◆ Problem description:
Would you return the data below exactly as it stands, with every picture left out?

◆ Screenshot and code edit data:
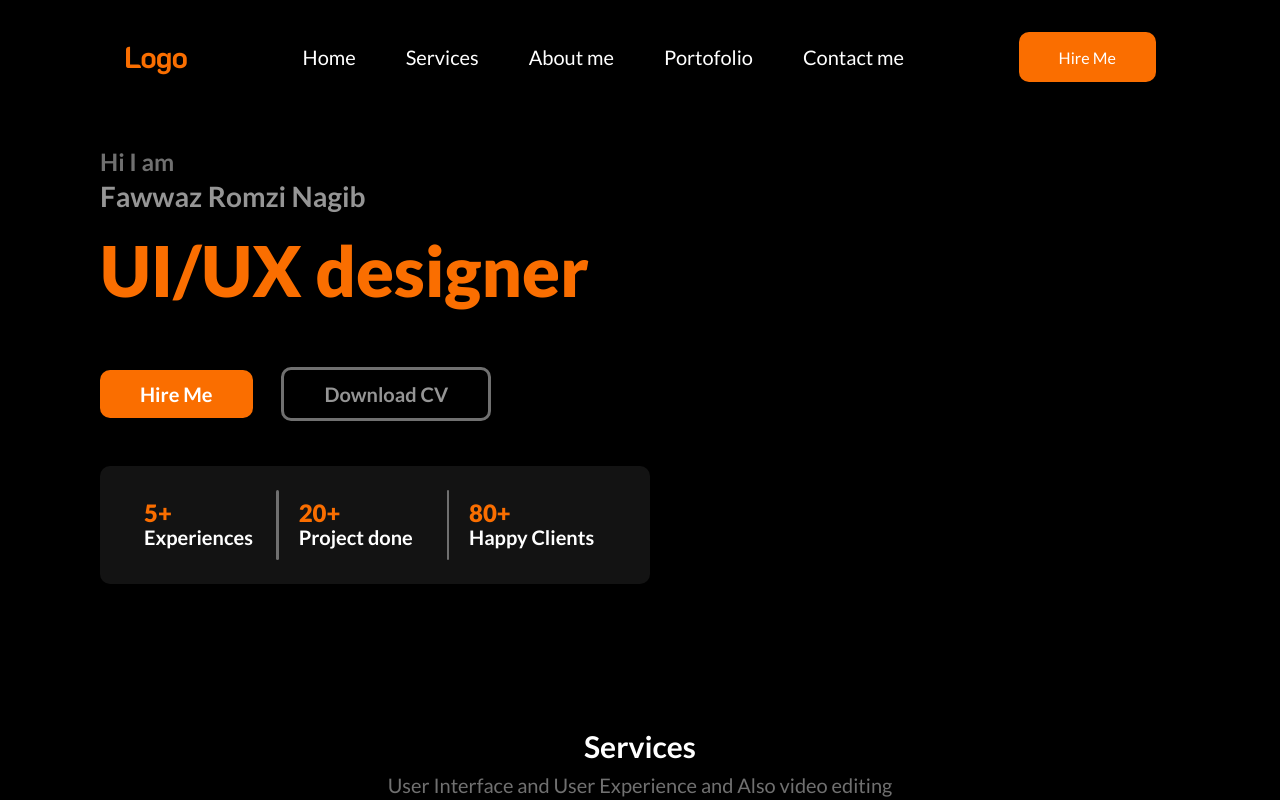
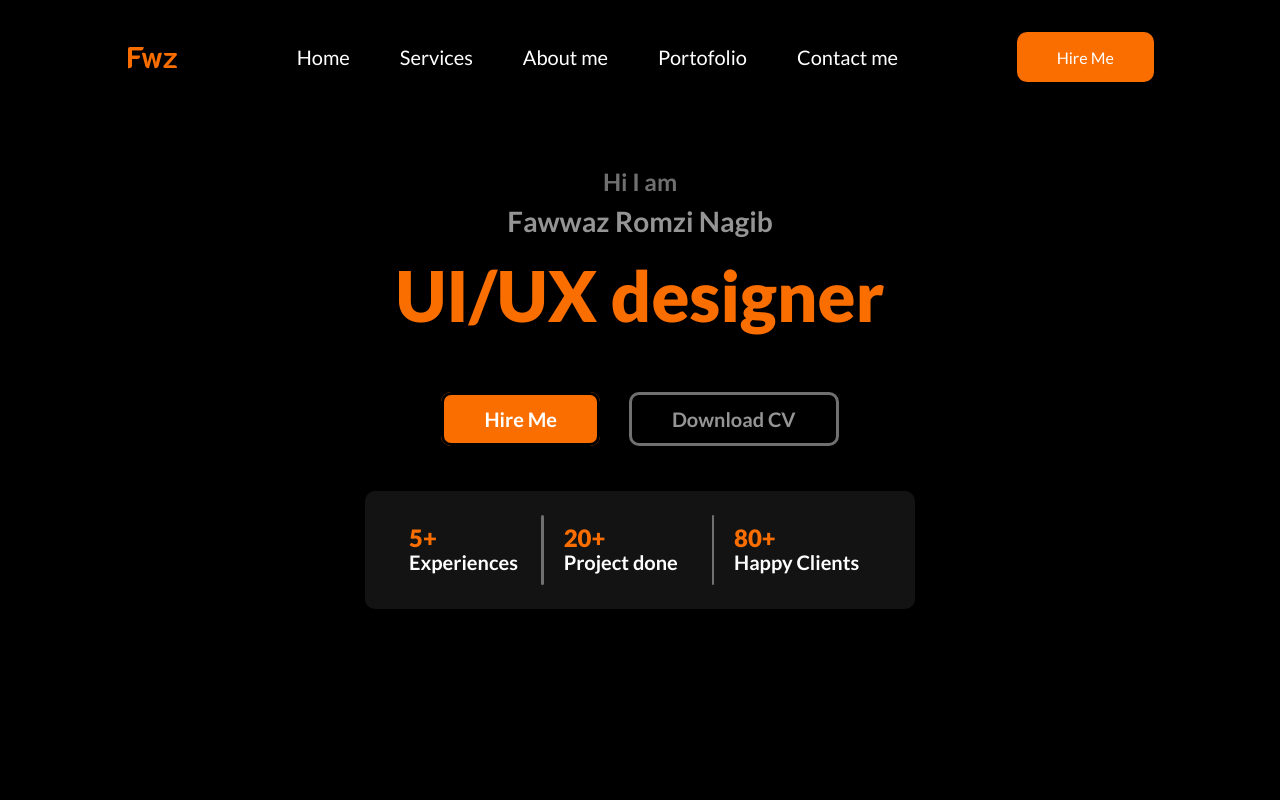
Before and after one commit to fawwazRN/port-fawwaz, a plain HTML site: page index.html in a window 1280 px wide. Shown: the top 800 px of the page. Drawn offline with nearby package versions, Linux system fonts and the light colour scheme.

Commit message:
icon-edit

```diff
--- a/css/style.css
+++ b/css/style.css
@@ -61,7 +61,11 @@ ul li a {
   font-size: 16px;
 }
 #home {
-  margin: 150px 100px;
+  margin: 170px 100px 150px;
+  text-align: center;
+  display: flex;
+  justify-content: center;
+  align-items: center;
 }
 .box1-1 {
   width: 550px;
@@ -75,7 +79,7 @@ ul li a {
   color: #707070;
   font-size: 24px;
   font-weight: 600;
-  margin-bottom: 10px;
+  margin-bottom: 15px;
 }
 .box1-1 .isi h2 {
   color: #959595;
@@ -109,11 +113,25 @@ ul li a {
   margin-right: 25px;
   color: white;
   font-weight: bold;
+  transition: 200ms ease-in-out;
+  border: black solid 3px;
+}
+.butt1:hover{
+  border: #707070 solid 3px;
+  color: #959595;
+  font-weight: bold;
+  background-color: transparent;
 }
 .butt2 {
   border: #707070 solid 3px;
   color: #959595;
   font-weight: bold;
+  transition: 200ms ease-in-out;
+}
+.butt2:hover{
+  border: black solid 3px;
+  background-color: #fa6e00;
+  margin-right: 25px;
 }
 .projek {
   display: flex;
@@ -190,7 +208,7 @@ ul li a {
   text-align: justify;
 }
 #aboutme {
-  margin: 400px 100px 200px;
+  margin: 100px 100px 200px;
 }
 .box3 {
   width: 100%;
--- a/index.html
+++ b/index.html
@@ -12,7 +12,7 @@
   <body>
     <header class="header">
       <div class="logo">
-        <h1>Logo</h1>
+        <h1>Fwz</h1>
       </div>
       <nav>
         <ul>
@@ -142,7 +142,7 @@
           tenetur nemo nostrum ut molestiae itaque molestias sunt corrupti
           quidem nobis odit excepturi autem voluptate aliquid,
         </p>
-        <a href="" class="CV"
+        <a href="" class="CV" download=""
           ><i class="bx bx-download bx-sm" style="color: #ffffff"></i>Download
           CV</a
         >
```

◆ Expected answer:
Before and after one commit to fawwazRN/port-fawwaz, a plain HTML site: page index.html in a window 1280 px wide. Shown: the top 800 px of the page. Drawn offline with nearby package versions, Linux system fonts and the light colour scheme.

Commit message:
icon-edit

```diff
--- a/css/style.css
+++ b/css/style.css
@@ -61,7 +61,11 @@ ul li a {
   font-size: 16px;
 }
 #home {
-  margin: 150px 100px;
+  margin: 170px 100px 150px;
+  text-align: center;
+  display: flex;
+  justify-content: center;
+  align-items: center;
 }
 .box1-1 {
   width: 550px;
@@ -75,7 +79,7 @@ ul li a {
   color: #707070;
   font-size: 24px;
   font-weight: 600;
-  margin-bottom: 10px;
+  margin-bottom: 15px;
 }
 .box1-1 .isi h2 {
   color: #959595;
@@ -109,11 +113,25 @@ ul li a {
   margin-right: 25px;
   color: white;
   font-weight: bold;
+  transition: 200ms ease-in-out;
+  border: black solid 3px;
+}
+.butt1:hover{
+  border: #707070 solid 3px;
+  color: #959595;
+  font-weight: bold;
+  background-color: transparent;
 }
 .butt2 {
   border: #707070 solid 3px;
   color: #959595;
   font-weight: bold;
+  transition: 200ms ease-in-out;
+}
+.butt2:hover{
+  border: black solid 3px;
+  background-color: #fa6e00;
+  margin-right: 25px;
 }
 .projek {
   display: flex;
@@ -190,7 +208,7 @@ ul li a {
   text-align: justify;
 }
 #aboutme {
-  margin: 400px 100px 200px;
+  margin: 100px 100px 200px;
 }
 .box3 {
   width: 100%;
--- a/index.html
+++ b/index.html
@@ -12,7 +12,7 @@
   <body>
     <header class="header">
       <div class="logo">
-        <h1>Logo</h1>
+        <h1>Fwz</h1>
       </div>
       <nav>
         <ul>
@@ -142,7 +142,7 @@
           tenetur nemo nostrum ut molestiae itaque molestias sunt corrupti
           quidem nobis odit excepturi autem voluptate aliquid,
         </p>
-        <a href="" class="CV"
+        <a href="" class="CV" download=""
           ><i class="bx bx-download bx-sm" style="color: #ffffff"></i>Download
           CV</a
         >
```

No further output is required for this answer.